And what better way to kick off proceedings than by taking a stroll down memory lane with those fondly-remembered day-heralding Startup sequences...?
Normally, the first thing you would see in any ITV region would be this handy list of transmitter frequencies for your local area, just in case your reception was on the blink and you had some bolt cutters, earth-moving equipment and triangulation monitors to hand with which to correct the wobbly picture before Secret Valley came on. It's also worth noting here that some viewers claim to have found transmitter information every bit as terrifying as TV 'Clown' (Test Card), for reasons that can never be satisfactorily explained.
Most regions would then just opt for running their ident in full - most infamously the 12" Extended Remix of the Anglia Knight - but a couple of them put a bit more thought, effort and indeed money (well, about three pence) into it, occasionally giving rise to such warm-hearted welcomes as this cheery top-of-the-morning salutation from Lew Grade himself.
Even in the early eighties, ATV's regional usurpers Central were still sticking to this tried and tested format; anyone who tuned in before their daily diet of unlisted Hardwicke House showings commenced would have seen this eye-assaulting tribute to the thing at the start of Volume Three of Heroes where the world split in two because of something Peter Petrelli did wrong with 'time' but then they forgot about it and did all that nonsense about his dad trying to synthesise Gino Ginelli and Mohinder falling over or whatever it was instead. Whither the Hurley Bird?
Some of them even went to the bother of putting together a nice bit of film of local 'colour'. Take, for example, this effort from little-heard-from appropriately-named Channel Islands-servicer Channel, which presented a slow zoom in on their studio headquarters to show viewers where the action was. The 'action' in this case being, erm, um... some episodes of Highway every now and then?
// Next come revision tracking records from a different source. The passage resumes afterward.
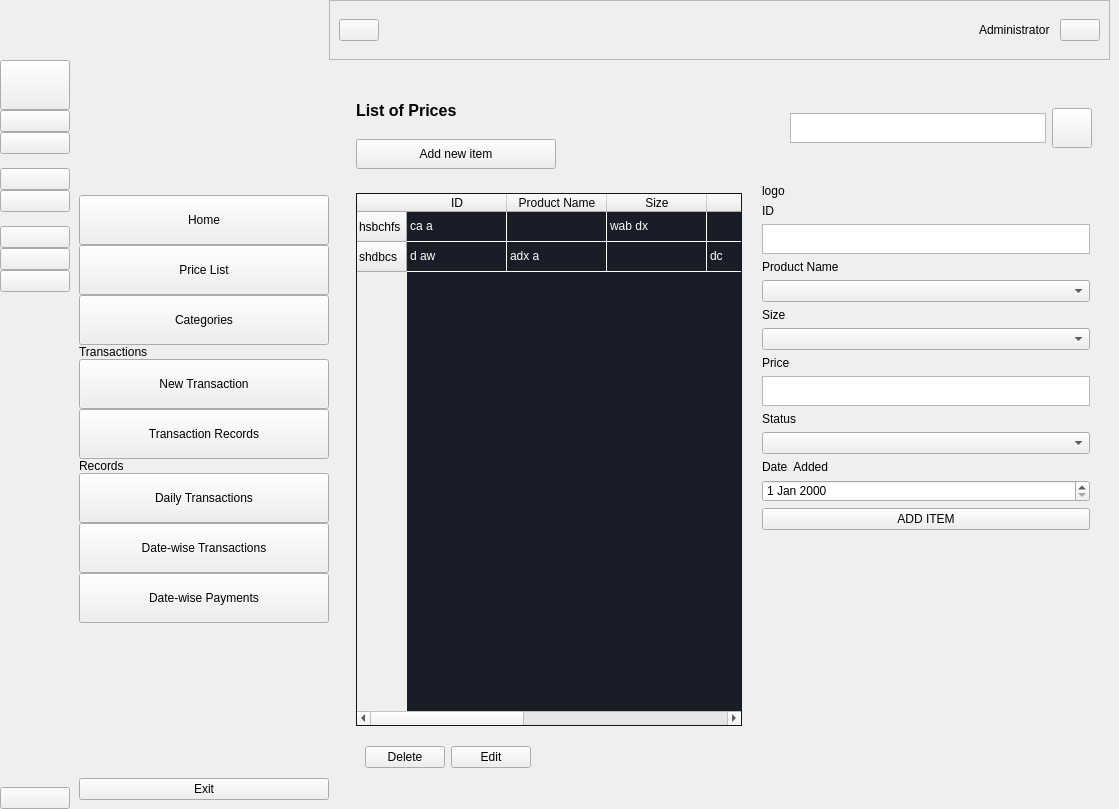
The window that BDPS.ui (GildaFeb/Transaction-Management-System) describes before a commit, drawn with Qt 5.
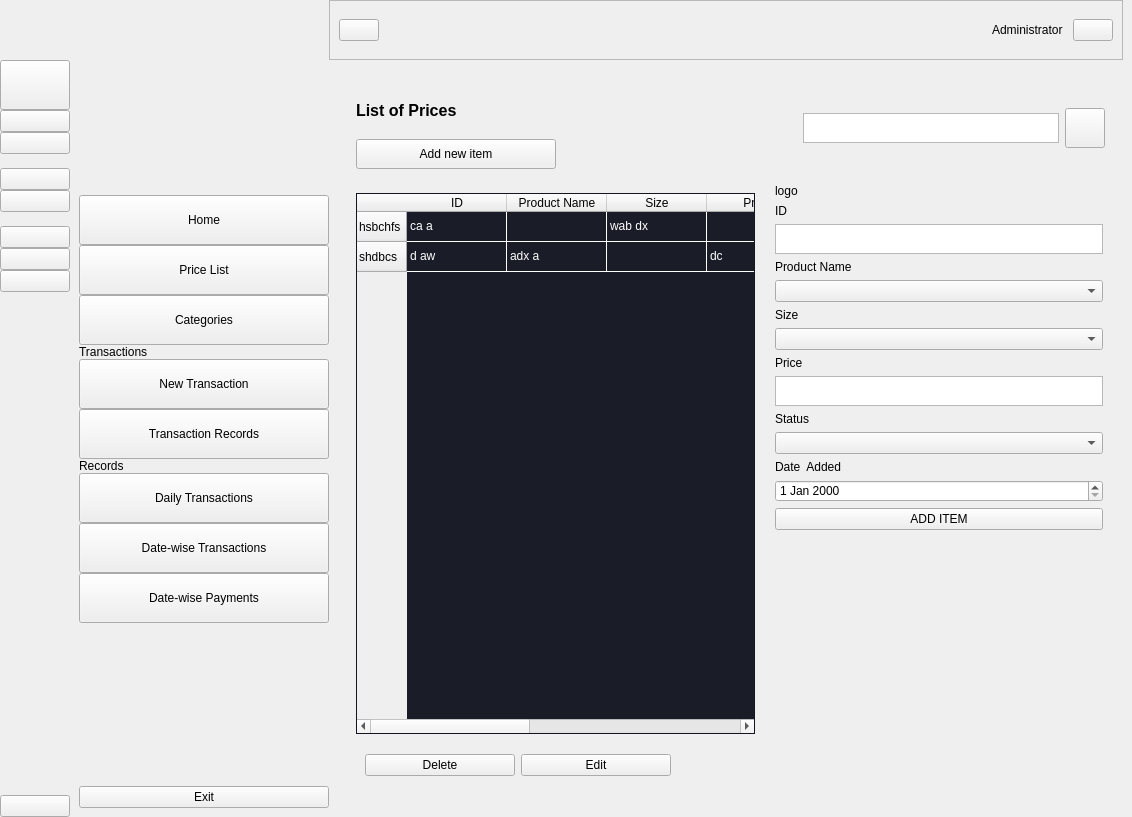
The same window after the commit. The open tabs and pages were chosen to show the change. Icons and pictures are not drawn.

Commit message: Resize Window

Patch:
```diff
--- a/BDPS.ui
+++ b/BDPS.ui
@@ -6,8 +6,8 @@
    <rect>
     <x>0</x>
     <y>0</y>
-    <width>1119</width>
-    <height>809</height>
+    <width>1132</width>
+    <height>817</height>
    </rect>
   </property>
   <property name="windowTitle">
@@ -1827,6 +1827,18 @@
                          <layout class="QHBoxLayout" name="horizontalLayout_13">
                           <item>
                            <widget class="QPushButton" name="pushButton_4">
+                            <property name="minimumSize">
+                             <size>
+                              <width>150</width>
+                              <height>0</height>
+                             </size>
+                            </property>
+                            <property name="maximumSize">
+                             <size>
+                              <width>150</width>
+                              <height>16777215</height>
+                             </size>
+                            </property>
                             <property name="text">
                              <string>Delete</string>
                             </property>
@@ -1834,6 +1846,18 @@
                           </item>
                           <item>
                            <widget class="QPushButton" name="pushButton_5">
+                            <property name="minimumSize">
+                             <size>
+                              <width>150</width>
+                              <height>0</height>
+                             </size>
+                            </property>
+                            <property name="maximumSize">
+                             <size>
+                              <width>150</width>
+                              <height>16777215</height>
+                             </size>
+                            </property>
                             <property name="text">
                              <string>Edit</string>
                             </property>
```
Left out of the diff: 8 changed lines with no effect on the pictures. The commit also changes 4 other files.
Meanwhile, Yorkshire went one better and gave us a Chevron-tastic look inside the building, starting with the Yorkshire Van pulling up at Yorkshire TV (which George Osborne would probably still see as an example of 'BBC bias'), then showing some technicians hard at work wiping episodes of Animal Kwackers, and finally the handy Cold War-esque alarm light used to warn viewers that another instalment of Flambards was imminent.
Hang on a minute... Parky? What's he doing here?! Don't start adjusting your set just yet - unfortunately, despite extensive research, it's proved impossible to locate an image of the Granada startup board that Julian Cope claims to have imperceptibly written 'fuck' on in the dust, so Mr. Parkinson has generously agreed to appear as an illustration in its place. Anyway, that's the last we'll be seeing of him.
Then, with all of the fanfaring introductory hoo-ha out of the way, it's straight on to a rundown of the morning's programming. Here we can see a typical example of God Slot-era Sunday Morning programming, including the notorious washed-out-film maker of learning fun Max The 2000 Year Old Mouse, but which breaks with convention by actually putting something halfway watchable on before 10pm. Surely they should have gone for The Secret Service, though?
And, finally, it's time for ITV proper to kick in, usually with a warm welcome from one of your regional in-vision continuity announcers. Here's Granada's celebrated 'Beardy Man' Jim Pope, fresh from creating an unlabelled 'mock' of a fifteen minute 'junction' into Santa Barbara. Anyway, join us again next time, when we'll be taking a look at just what that mysterious 'G' thing in the upper right hand corner actually was...